→ TASK OBJECTIVE
The lines to copy from the data below are those that hold the string "github".

Data items:
----

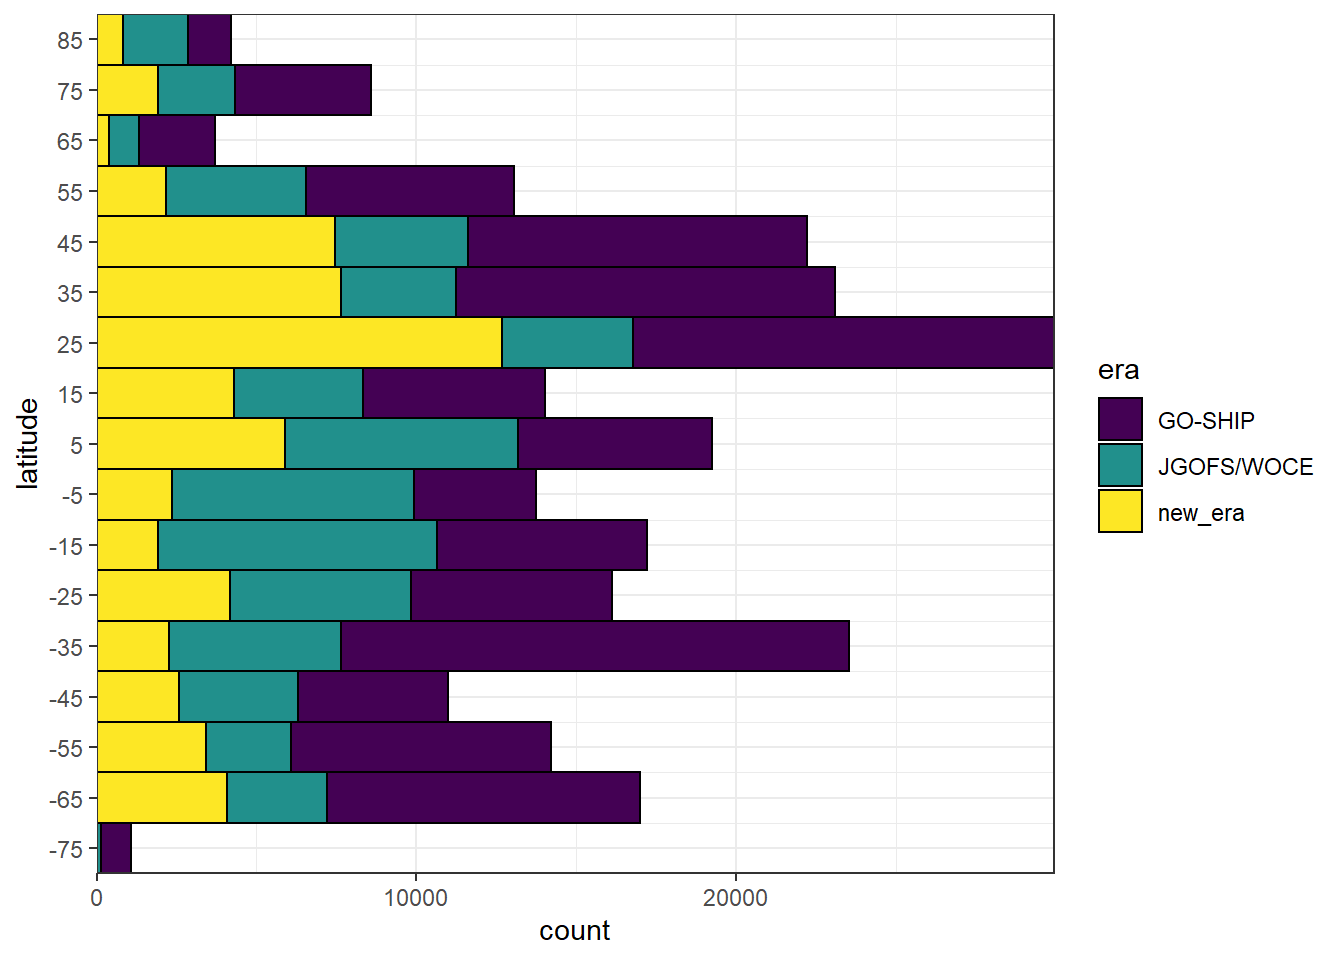
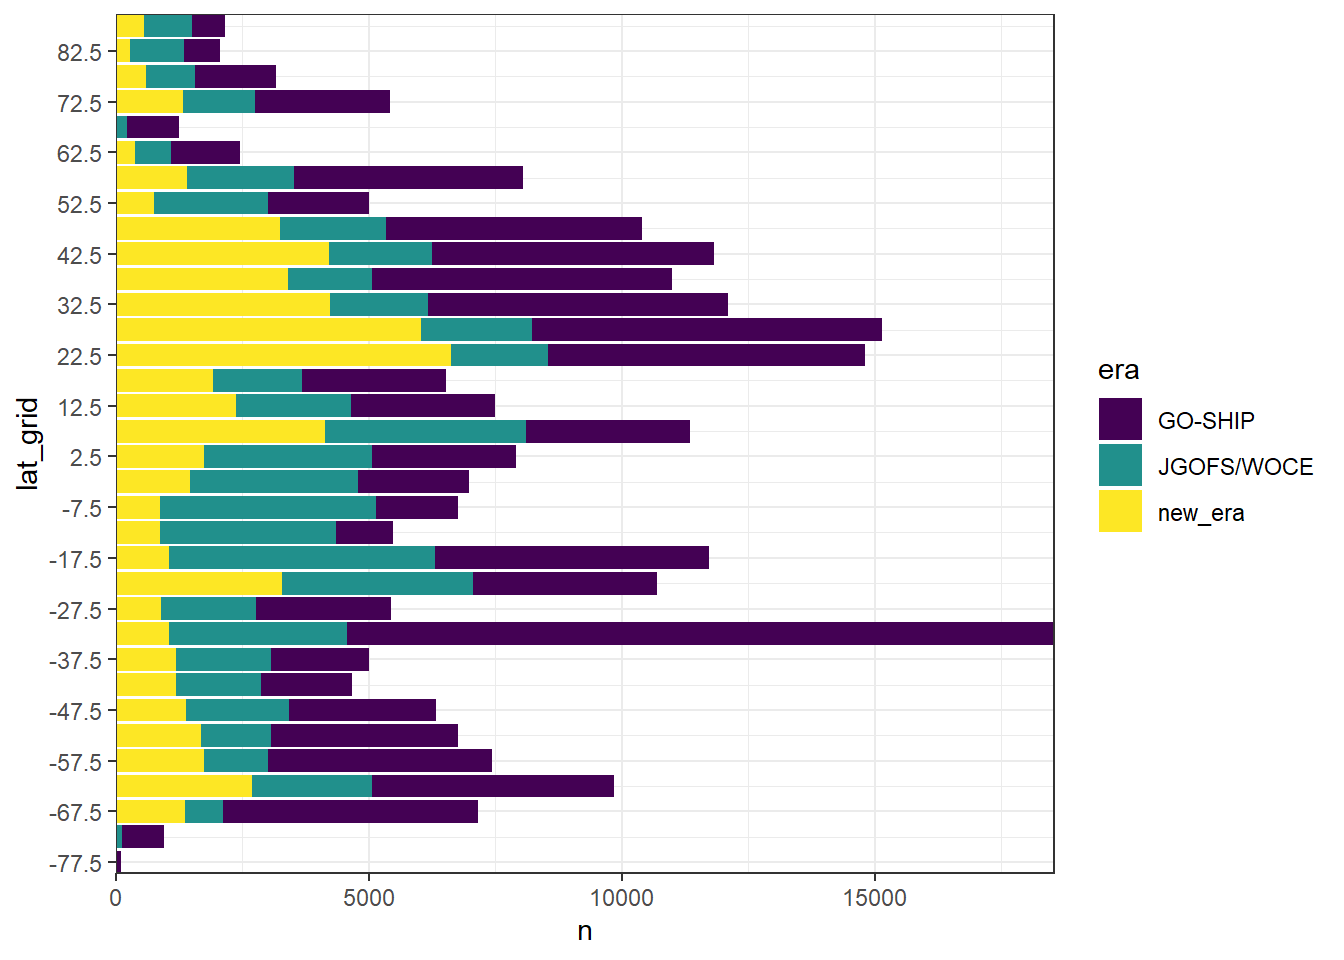
Build site.

diff --git a/docs/data_base.html b/docs/data_base.html
@@ -446,16 +446,16 @@ This reproducible <a href="http://rmarkdown.rstudio.com">R Markdown</a> analysis
 <div class="panel panel-default">
 <div class="panel-heading">
 <p class="panel-title">
-<a data-toggle="collapse" data-parent="#workflowr-checks" href="#strongRepositoryversionstrongahrefhttpsgithubcomjensdanielmuellerCanteMLRtree0e17433800f61a2507f46094251f3578a0e3a865targetblank0e17433a"> <span class="glyphicon glyphicon-ok text-success" aria-hidden="true"></span> <strong>Repository version:</strong> <a href="https://github.com/jens-daniel-mueller/Cant_eMLR/tree/0e17433800f61a2507f46094251f3578a0e3a865" target="_blank">0e17433</a> </a>
+<a data-toggle="collapse" data-parent="#workflowr-checks" href="#strongRepositoryversionstrongahrefhttpsgithubcomjensdanielmuellerCanteMLRtree61574a8f5210f033d32bc4a80cfcbd31a9429d14targetblank61574a8a"> <span class="glyphicon glyphicon-ok text-success" aria-hidden="true"></span> <strong>Repository version:</strong> <a href="https://github.com/jens-daniel-mueller/Cant_eMLR/tree/61574a8f5210f033d32bc4a80cfcbd31a9429d14" target="_blank">61574a8</a> </a>
 </p>
 </div>
[2 lines of base64/hex data omitted]
 <div class="panel-body">
 <p>
 Great! You are using Git for version control. Tracking code development and connecting the code version to the results is critical for reproducibility.
 </p>
 <p>
-The results in this page were generated with repository version <a href="https://github.com/jens-daniel-mueller/Cant_eMLR/tree/0e17433800f61a2507f46094251f3578a0e3a865" target="_blank">0e17433</a>. See the <em>Past versions</em> tab to see a history of the changes made to the R Markdown and HTML files.
+The results in this page were generated with repository version <a href="https://github.com/jens-daniel-mueller/Cant_eMLR/tree/61574a8f5210f033d32bc4a80cfcbd31a9429d14" target="_blank">61574a8</a>. See the <em>Past versions</em> tab to see a history of the changes made to the R Markdown and HTML files.
 </p>
 <p>
 Note that you need to be careful to ensure that all relevant files for the analysis have been committed to Git prior to generating the results (you can use <code>wflow_publish</code> or <code>wflow_git_commit</code>). workflowr only checks the R Markdown file, but you know if there are other scripts or data files that it depends on. Below is the status of the Git repository when the results were generated:
@@ -506,6 +506,40 @@ Message
 </tr>
 </thead>
 <tbody>
+<tr>
+<td>
+Rmd
+</td>
+<td>
+<a href="https://github.com/jens-daniel-mueller/Cant_eMLR/blob/61574a8f5210f033d32bc4a80cfcbd31a9429d14/analysis/data_base.Rmd" target="_blank">61574a8</a>
+</td>
+<td>
+jens-daniel-mueller
+</td>
+<td>
+2020-07-14
+</td>
+<td>
+cleaned overview plots
+</td>
+</tr>
+<tr>
+<td>
+html
+</td>
+<td>
+<a href="https://rawcdn.githack.com/jens-daniel-mueller/Cant_eMLR/ac5a348f4b09640a317011741ee2febe4b6ffe6d/docs/data_base.html" target="_blank">ac5a348</a>
+</td>
+<td>
+jens-daniel-mueller
+</td>
+<td>
+2020-07-14
+</td>
+<td>
+Build site.
+</td>
+</tr>
 <tr>
 <td>
 Rmd
@@ -943,6 +977,7 @@ GLODAP &lt;- GLODAP %&gt;%
 <li>flag f: 2</li>
 <li>flag qc: 1</li>
 </ul></li>
+<li>calculate summary statistics during cleaning process</li>
 </ul>
 <pre class="r"><code>GLODAP_stats &lt;- GLODAP %&gt;% 
   summarise(total = n())
@@ -1064,10 +1099,12 @@ GLODAP_stats_long  %&gt;%  write_csv(here::here(&quot;data/GLODAPv2_2020/_summar
 
 rm(GLODAP_stats_long, GLODAP_stats)</code></pre>
 </div>
-</div>
-<div id="assign-reference-eras" class="section level1">
-<h1><span class="header-section-number">2</span> Assign reference eras</h1>
-<p>Samples before Jan 01, 2000 were assigned as to the “JGOFS/WOCE” era, else to “GO-SHIP” era.</p>
+<div id="assign-reference-eras" class="section level2">
+<h2><span class="header-section-number">1.3</span> Assign reference eras</h2>
+<p>Samples were assigned to following eras:</p>
+<p><code>JGOFS/WOCE</code> 1981 - 1999</p>
+<p><code>GO-SHIP</code> 2000 - 2012</p>
+<p><code>new_era</code> 2013 - now</p>
 <pre class="r"><code>GLODAP &lt;- GLODAP %&gt;%
   filter(year &gt;= 1981) %&gt;% 
   mutate(era = &quot;JGOFS/WOCE&quot;,
@@ -1076,10 +1113,23 @@ rm(GLODAP_stats_long, GLODAP_stats)</code></pre>
 <pre class="r"><code>GLODAP  %&gt;%  write_csv(here::here(&quot;data/GLODAPv2_2020/_summarized_data_files&quot;,
                                   &quot;GLODAPv2.2020_clean.csv&quot;))</code></pre>
 </div>
-<div id="overview-glodapv2-2020" class="section level1">
-<h1><span class="header-section-number">3</span> Overview GLODAPv2-2020</h1>
-<div id="nr-of-observations" class="section level2">
-<h2><span class="header-section-number">3.1</span> Nr of observations</h2>
+<div id="overview-plots" class="section level2">
+<h2><span class="header-section-number">1.4</span> Overview plots</h2>
+<p>Open clean data file.</p>
+<pre class="r"><code>GLODAP &lt;- read_csv(here::here(&quot;data/GLODAPv2_2020/_summarized_data_files&quot;,
+                              &quot;GLODAPv2.2020_clean.csv&quot;))</code></pre>
+<div id="assign-spatial-grid" class="section level3">
+<h3><span class="header-section-number">1.4.1</span> Assign spatial grid</h3>
+<p>For the following plots, observations were gridded spatially to 5°x5° intervals.</p>
+<pre class="r"><code>GLODAP &lt;- GLODAP %&gt;% 
+  mutate(lat_grid = cut(latitude, seq(-90, 90, 5), seq(-87.5, 87.5, 5)),
+         lat_grid = as.numeric(as.character(lat_grid)),
+         lon_grid = cut(longitude, seq(-180, 180, 5), seq(-177.5, 177.5, 5)),
+         lon_grid = as.numeric(as.character(lon_grid))) %&gt;% 
+  arrange(date)</code></pre>
+</div>
+<div id="cleaning-stats" class="section level3">
+<h3><span class="header-section-number">1.4.2</span> Cleaning stats</h3>
 <pre class="r"><code>GLODAP_stats_long &lt;-  read_csv(here::here(&quot;data/GLODAPv2_2020/_summarized_data_files&quot;,
                                              &quot;GLODAPv2.2020_stats.csv&quot;))
 
@@ -1095,73 +1145,66 @@ GLODAP_stats_long %&gt;%
 <p><img src="figure/data_base.Rmd/GLODAP_stats_barplot-1.png" width="672" style="display: block; margin: auto;" /></p>
 <pre class="r"><code>rm(GLODAP_stats_long)</code></pre>
 </div>
-<div id="data-coverage" class="section level2">
-<h2><span class="header-section-number">3.2</span> Data coverage</h2>
-<p>Spatio-temporal distribution of non-flagged, paired <code>talk</code>, <code>tco2</code>, and <code>phosphate</code> data.</p>
-<pre class="r"><code>GLODAP &lt;- read_csv(here::here(&quot;data/GLODAPv2_2020/_summarized_data_files&quot;,
-                              &quot;GLODAPv2.2020_clean.csv&quot;))</code></pre>
+<div id="histogram-latitudes" class="section level3">
+<h3><span class="header-section-number">1.4.3</span> Histogram latitudes</h3>
+<pre class="r"><code>GLODAP_histogram_lat &lt;- GLODAP %&gt;% 
+  group_by(era, lat_grid) %&gt;% 
+  tally() %&gt;% 
+  ungroup()
+
+GLODAP_histogram_lat %&gt;% 
+  ggplot(aes(lat_grid, n, fill=era))+
+  geom_col()+
+  scale_x_continuous(breaks = seq(-87.5,90,10))+
+  scale_fill_viridis_d()+
+  coord_flip(expand = 0)</code></pre>
+<p><img src="figure/data_base.Rmd/histogramm_latitude_observations-1.png" width="672" style="display: block; margin: auto;" /></p>
+<pre class="r"><code>rm(GLODAP_histogram_lat)</code></pre>
 </div>
-<div id="gridding" class="section level2">
-<h2><span class="header-section-number">3.3</span> Gridding</h2>
-<pre class="r"><code>GLODAP &lt;- GLODAP %&gt;% 
-  mutate(lat_grid = cut(latitude, seq(-90, 90, 5), seq(-87.5, 87.5, 5)),
-         lat_grid = as.numeric(as.character(lat_grid)),
-         lon_grid = cut(longitude, seq(-180, 180, 5), seq(-177.5, 177.5, 5)),
-         lon_grid = as.numeric(as.character(lon_grid)))
-
-GLODAP &lt;- GLODAP %&gt;% 
-  arrange(date)
-
-GLODAP_histogram_year &lt;- GLODAP %&gt;% 
+<div id="histogram-year" class="section level3">
+<h3><span class="header-section-number">1.4.4</span> Histogram year</h3>
+<pre class="r"><code>GLODAP_histogram_year &lt;- GLODAP %&gt;% 
   group_by(era, year) %&gt;% 
-  tally() %&gt;% 
-  ungroup()
-
-GLODAP_map_era &lt;- GLODAP %&gt;% 
-  group_by(era, lat_grid, lon_grid) %&gt;% 
-  tally() %&gt;% 
-  ungroup()
-
-GLODAP_hovmoeller_year &lt;- GLODAP %&gt;% 
-  group_by(year, lat_grid) %&gt;% 
   tally() %&gt;% 
   ungroup()
 
 era_median_year &lt;- GLODAP %&gt;% 
   group_by(era) %&gt;% 
   summarise(t_ref = median(year)) %&gt;% 
-  ungroup()</code></pre>
-</div>
-<div id="histograms" class="section level2">
-<h2><span class="header-section-number">3.4</span> Histograms</h2>
-<pre class="r"><code>GLODAP %&gt;% 
-  ggplot(aes(latitude, fill=era))+
-  geom_histogram(binwidth = 10, col=&quot;black&quot;, boundary = 0)+
-  scale_x_continuous(breaks = seq(-85,90,10))+
-  scale_fill_viridis_d()+
-  coord_flip(expand = 0)</code></pre>
-<p><img src="figure/data_base.Rmd/histogramm_latitude_observations-1.png" width="672" style="display: block; margin: auto;" /></p>
-<pre class="r"><code>GLODAP_histogram_year %&gt;% 
+  ungroup()
+
+GLODAP_histogram_year %&gt;% 
   ggplot(aes(year, n, fill=era))+
   geom_col()+
-  geom_vline(xintercept = era_median_year$t_ref)+
+  geom_vline(data = era_median_year, aes(xintercept = t_ref))+
   coord_cartesian(expand = 0)</code></pre>
 <p><img src="figure/data_base.Rmd/histogramm_year_observations-1.png" width="672" style="display: block; margin: auto;" /></p>
-<pre class="r"><code>rm(GLODAP_histogram_year)</code></pre>
+<pre class="r"><code>rm(GLODAP_histogram_year,
+   era_median_year)</code></pre>
 </div>
-<div id="hovmoeller-lat-time" class="section level2">
-<h2><span class="header-section-number">3.5</span> Hovmoeller (Lat-time)</h2>
-<pre class="r"><code>GLODAP_hovmoeller_year %&gt;% 
+<div id="hovmoeller-lat-vs-year" class="section level3">
+<h3><span class="header-section-number">1.4.5</span> Hovmoeller (lat vs year)</h3>
+<pre class="r"><code>GLODAP_hovmoeller_year &lt;- GLODAP %&gt;% 
+  group_by(year, lat_grid) %&gt;% 
+  tally() %&gt;% 
+  ungroup()
+
+GLODAP_hovmoeller_year %&gt;% 
   ggplot(aes(year, lat_grid, fill=log10(n)))+
-  geom_vline(xintercept = c(2000, 2013))+
   geom_tile()+
+  geom_vline(xintercept = c(1999.5, 2012.5))+
   scale_fill_viridis_c(option = &quot;magma&quot;, direction = -1)</code></pre>
 <p><img src="figure/data_base.Rmd/coverage_hovmoeller-1.png" width="672" style="display: block; margin: auto;" /></p>
 <pre class="r"><code>rm(GLODAP_hovmoeller_year)</code></pre>
 </div>
-<div id="maps" class="section level2">
-<h2><span class="header-section-number">3.6</span> Maps</h2>
+<div id="maps-by-era" class="section level3">
+<h3><span class="header-section-number">1.4.6</span> Maps by era</h3>
 <pre class="r"><code>mapWorld &lt;- borders(&quot;world&quot;, colour=&quot;gray60&quot;, fill=&quot;gray60&quot;)
+
+GLODAP_map_era &lt;- GLODAP %&gt;% 
+  group_by(era, lat_grid, lon_grid) %&gt;% 
+  tally() %&gt;% 
+  ungroup()
 
 GLODAP_map_era &lt;- GLODAP_map_era %&gt;% 
   mutate(era = factor(era, c(&quot;JGOFS/WOCE&quot;, &quot;GO-SHIP&quot;, &quot;new_era&quot;)))
@@ -1176,10 +1219,12 @@ GLODAP_map_era %&gt;%
   coord_quickmap(expand = FALSE)+
   facet_wrap(~era, ncol=1)</code></pre>
 <p><img src="figure/data_base.Rmd/coverage_maps_era-1.png" width="672" style="display: block; margin: auto;" /></p>
-<pre class="r"><code>rm(GLODAP_map_era)</code></pre>
+<pre class="r"><code>rm(GLODAP_map_era,
+   mapWorld)</code></pre>
+</div>
 </div>
 <div id="individual-cruise-sections" class="section level2">
-<h2><span class="header-section-number">3.7</span> Individual cruise sections</h2>
+<h2><span class="header-section-number">1.5</span> Individual cruise sections</h2>
 <pre class="r"><code>cruises &lt;- GLODAP %&gt;% 
   group_by(cruise) %&gt;% 
   summarise(date_mean = mean(date, na.rm = TRUE),
@@ -1292,15 +1337,18 @@ rm(map,
 # https://www.r-spatial.org/r/2018/10/25/ggplot2-sf.html</code></pre>
 </div>
 </div>
+<div id="atmospheric-pco2" class="section level1">
+<h1><span class="header-section-number">2</span> Atmospheric pCO<sub>2</sub></h1>
+</div>
 <div id="open-tasks" class="section level1">
-<h1><span class="header-section-number">4</span> Open tasks</h1>
+<h1><span class="header-section-number">3</span> Open tasks</h1>
 <ul>
 <li>remove marginal seas and data north of 65°N</li>
 <li>move A16 cruises from new_era to GO-SHIP era</li>
 </ul>
 </div>
 <div id="questions" class="section level1">
-<h1><span class="header-section-number">5</span> Questions</h1>
+<h1><span class="header-section-number">4</span> Questions</h1>
 <ul>
 <li>exclude coastal area in general?</li>
 </ul>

----

→ WRITTEN REPLY
-<a data-toggle="collapse" data-parent="#workflowr-checks" href="#strongRepositoryversionstrongahrefhttpsgithubcomjensdanielmuellerCanteMLRtree0e17433800f61a2507f46094251f3578a0e3a865targetblank0e17433a"> <span class="glyphicon glyphicon-ok text-success" aria-hidden="true"></span> <strong>Repository version:</strong> <a href="https://github.com/jens-daniel-mueller/Cant_eMLR/tree/0e17433800f61a2507f46094251f3578a0e3a865" target="_blank">0e17433</a> </a>
+<a data-toggle="collapse" data-parent="#workflowr-checks" href="#strongRepositoryversionstrongahrefhttpsgithubcomjensdanielmuellerCanteMLRtree61574a8f5210f033d32bc4a80cfcbd31a9429d14targetblank61574a8a"> <span class="glyphicon glyphicon-ok text-success" aria-hidden="true"></span> <strong>Repository version:</strong> <a href="https://github.com/jens-daniel-mueller/Cant_eMLR/tree/61574a8f5210f033d32bc4a80cfcbd31a9429d14" target="_blank">61574a8</a> </a>
-The results in this page were generated with repository version <a href="https://github.com/jens-daniel-mueller/Cant_eMLR/tree/0e17433800f61a2507f46094251f3578a0e3a865" target="_blank">0e17433</a>. See the <em>Past versions</em> tab to see a history of the changes made to the R Markdown and HTML files.
+The results in this page were generated with repository version <a href="https://github.com/jens-daniel-mueller/Cant_eMLR/tree/61574a8f5210f033d32bc4a80cfcbd31a9429d14" target="_blank">61574a8</a>. See the <em>Past versions</em> tab to see a history of the changes made to the R Markdown and HTML files.
+<a href="https://github.com/jens-daniel-mueller/Cant_eMLR/blob/61574a8f5210f033d32bc4a80cfcbd31a9429d14/analysis/data_base.Rmd" target="_blank">61574a8</a>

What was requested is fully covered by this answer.